Who IS this?

In the pages of the Gospels, everywhere Jesus goes the one question on everybody’s lips is: “Who IS this?”

When the day of Pentecost had come, they were all together in one place. And suddenly from heaven there came a sound like the rush of a violent wind, and it filled the entire house where they were sitting. Divided tongues, as of fire, appeared among them, and a tongue rested on each of them. All of them were filled with the Holy Spirit and began to speak in other languages, as the Spirit gave them ability.

Now there were devout Jews from every nation under heaven living in Jerusalem. And at this sound the crowd gathered and was bewildered, because each one heard them speaking in the native language of each. Amazed and astonished, they asked, ‘Are not all these who are speaking Galileans? And how is it that we hear, each of us, in our own native language? Parthians, Medes, Elamites, and residents of Mesopotamia, Judea and Cappadocia, Pontus and Asia, Phrygia and Pamphylia, Egypt and the parts of Libya belonging to Cyrene, and visitors from Rome, both Jews and proselytes, Cretans and Arabs – in our own languages we hear them speaking about God’s deeds of power.’ All were amazed and perplexed, saying to one another, ‘What does this mean?’ But others sneered and said, ‘They are filled with new wine.’  Acts of the Apostles, 2.1-13.

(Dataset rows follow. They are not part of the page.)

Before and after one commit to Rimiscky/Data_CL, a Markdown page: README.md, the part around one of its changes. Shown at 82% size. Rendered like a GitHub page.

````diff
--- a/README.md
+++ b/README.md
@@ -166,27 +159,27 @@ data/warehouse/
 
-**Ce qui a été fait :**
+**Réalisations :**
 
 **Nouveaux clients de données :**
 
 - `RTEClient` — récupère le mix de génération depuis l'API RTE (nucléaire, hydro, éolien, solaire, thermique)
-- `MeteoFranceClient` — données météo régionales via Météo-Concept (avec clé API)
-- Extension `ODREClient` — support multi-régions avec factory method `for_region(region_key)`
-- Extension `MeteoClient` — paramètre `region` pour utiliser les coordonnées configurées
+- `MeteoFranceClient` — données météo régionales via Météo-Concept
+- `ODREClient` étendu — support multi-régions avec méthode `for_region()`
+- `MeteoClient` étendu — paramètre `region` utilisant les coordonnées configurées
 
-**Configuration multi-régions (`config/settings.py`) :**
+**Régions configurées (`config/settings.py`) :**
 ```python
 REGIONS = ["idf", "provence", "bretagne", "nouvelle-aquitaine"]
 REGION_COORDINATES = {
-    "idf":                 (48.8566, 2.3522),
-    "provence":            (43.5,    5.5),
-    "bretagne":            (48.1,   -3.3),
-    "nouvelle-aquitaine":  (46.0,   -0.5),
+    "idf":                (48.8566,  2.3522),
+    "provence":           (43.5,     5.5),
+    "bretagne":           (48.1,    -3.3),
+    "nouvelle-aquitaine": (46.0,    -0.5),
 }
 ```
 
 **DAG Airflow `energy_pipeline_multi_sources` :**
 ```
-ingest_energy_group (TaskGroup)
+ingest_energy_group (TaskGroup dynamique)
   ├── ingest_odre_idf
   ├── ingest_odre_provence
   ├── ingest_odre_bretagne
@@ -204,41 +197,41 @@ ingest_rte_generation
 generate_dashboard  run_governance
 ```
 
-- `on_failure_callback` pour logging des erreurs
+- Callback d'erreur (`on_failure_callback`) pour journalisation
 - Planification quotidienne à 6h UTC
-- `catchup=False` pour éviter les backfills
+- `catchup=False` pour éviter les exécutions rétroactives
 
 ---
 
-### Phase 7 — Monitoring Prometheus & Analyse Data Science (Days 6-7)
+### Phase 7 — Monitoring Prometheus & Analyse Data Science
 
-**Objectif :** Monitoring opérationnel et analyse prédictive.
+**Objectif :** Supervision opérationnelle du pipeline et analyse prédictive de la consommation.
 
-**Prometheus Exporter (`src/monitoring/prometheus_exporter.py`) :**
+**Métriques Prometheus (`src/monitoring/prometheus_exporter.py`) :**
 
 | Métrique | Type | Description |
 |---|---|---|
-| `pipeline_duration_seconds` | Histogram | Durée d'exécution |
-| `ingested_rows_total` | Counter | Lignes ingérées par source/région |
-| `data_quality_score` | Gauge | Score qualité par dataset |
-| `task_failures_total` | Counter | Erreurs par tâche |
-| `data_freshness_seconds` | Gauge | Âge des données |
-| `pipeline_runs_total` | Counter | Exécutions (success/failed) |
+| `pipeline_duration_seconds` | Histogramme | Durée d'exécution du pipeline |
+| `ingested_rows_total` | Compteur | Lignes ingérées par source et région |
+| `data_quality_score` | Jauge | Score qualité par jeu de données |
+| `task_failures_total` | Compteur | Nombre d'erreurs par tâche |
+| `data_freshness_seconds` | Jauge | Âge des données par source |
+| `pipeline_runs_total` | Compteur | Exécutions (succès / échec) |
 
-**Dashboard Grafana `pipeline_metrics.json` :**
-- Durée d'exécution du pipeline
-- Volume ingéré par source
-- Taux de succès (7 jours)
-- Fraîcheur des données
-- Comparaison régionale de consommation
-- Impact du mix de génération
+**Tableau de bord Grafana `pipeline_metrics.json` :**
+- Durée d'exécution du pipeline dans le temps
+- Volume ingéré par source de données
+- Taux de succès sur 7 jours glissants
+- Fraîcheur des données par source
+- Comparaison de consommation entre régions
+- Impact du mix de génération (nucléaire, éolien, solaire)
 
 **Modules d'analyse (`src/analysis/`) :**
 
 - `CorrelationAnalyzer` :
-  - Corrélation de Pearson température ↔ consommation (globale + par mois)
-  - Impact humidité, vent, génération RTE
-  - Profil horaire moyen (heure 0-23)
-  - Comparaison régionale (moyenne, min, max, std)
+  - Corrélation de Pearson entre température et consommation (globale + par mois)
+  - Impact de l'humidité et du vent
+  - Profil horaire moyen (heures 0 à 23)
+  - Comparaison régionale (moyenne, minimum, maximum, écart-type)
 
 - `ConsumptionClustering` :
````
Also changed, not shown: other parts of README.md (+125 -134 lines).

Some years ago, I heard an evangelistic preacher say, “For Christ’s sake, talk about him!”

His basic point was that he found it astonishing that, if most of our conversations are anything to go by, we would seem to have a distinct lack of interest in Jesus. It seems we’ll talk about anything but Jesus!

How can it possibly be, he wondered, that we could be remotely lukewarm about Jesus?

Well, I wonder if you think this is right? And if someone asked you about Jesus, I wonder what ONE thing would you want to tell them about him?

In the pages of the Gospels, everywhere Jesus goes the one question on everybody’s lips is: “Who IS this?”

Who IS this, that even the wind and the waves obey him? they said.

Who IS this who speaks with such authority?

Who IS this who forgives sins? Who gives sight to the blind? …and so on.

I think that evangelistic preacher was absolutely right in one sense. He was right to make it clear that, at the end of the day, THIS is the most fundamental question of all. Jesus himself asked it…. “Who do YOU say that I am?”

Saint Peter, who was having a good day at the time, got it absolutely right when he blurted out, “You are the Messiah, the Son of the living God”. And with all the inconsistency we’ve come to associate with that well-loved saint, he gave his life to following Jesus.

His story illustrates things perfectly. Peter teaches us that the answer we give to that question changes everything. Yes, we might ignore Jesus; we can decide that he was deluded; we can think of him as just one among many ‘nice’ religious teachers – not that the evidence would support any of these positions.

But once you conclude (along with the Gospels), that he is ‘God WITH us’, this changes everything.

Because the only possible response you can make is worship and a daily following in his footsteps.

“Love so amazing, so divine, demands my soul, my life, my all”, says the famous hymn. Because once we know the truth of who HE is, we realise the truth about ourselves; that we are the beloved, forgiven people of God; gathered together in that community we know as ‘Church’; a people called to continue God’s in-gathering work.

And, we’re called to continue this work not under our own steam but under the power and direction of the Holy Spirit, whose coming among us we celebrate today.

It’s all about Jesus, when we realise who HE is, we discover who WE are and we understand what we are FOR as ‘Church’.

Jesus insisted it was the task of the Holy Spirit to make him known. In other words, the Holy Spirit gets us all wrestling with the question, “Who IS this?” So, when we start talking about him and getting to grips with this you’ll know that the Holy Spirit is around!

At election time, political candidates try to keep on track with the mantra: “It’s the economy, stupid”. What keeps the Church on track? “It’s Jesus, stupid”.

“For Christ’s sake, talk about him!” Let us pray…  David.